━━━ Exercise inputs

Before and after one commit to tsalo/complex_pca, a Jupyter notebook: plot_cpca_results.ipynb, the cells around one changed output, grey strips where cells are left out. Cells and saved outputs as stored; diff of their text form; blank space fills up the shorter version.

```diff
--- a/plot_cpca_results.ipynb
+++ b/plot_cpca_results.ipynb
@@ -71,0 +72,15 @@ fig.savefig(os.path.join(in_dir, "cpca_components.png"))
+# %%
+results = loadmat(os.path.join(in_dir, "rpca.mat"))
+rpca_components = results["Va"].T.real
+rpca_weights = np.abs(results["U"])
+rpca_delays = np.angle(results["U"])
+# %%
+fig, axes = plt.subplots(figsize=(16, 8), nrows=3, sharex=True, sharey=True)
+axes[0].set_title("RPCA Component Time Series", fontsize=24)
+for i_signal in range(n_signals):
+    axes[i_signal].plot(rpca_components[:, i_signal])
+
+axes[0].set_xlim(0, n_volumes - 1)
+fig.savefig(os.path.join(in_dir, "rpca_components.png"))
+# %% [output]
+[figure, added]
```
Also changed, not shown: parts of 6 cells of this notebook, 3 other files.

━━━━━━

[What to produce]: Using the entries above, state how many lines include the word "path", with no other words.

[Response area]: 3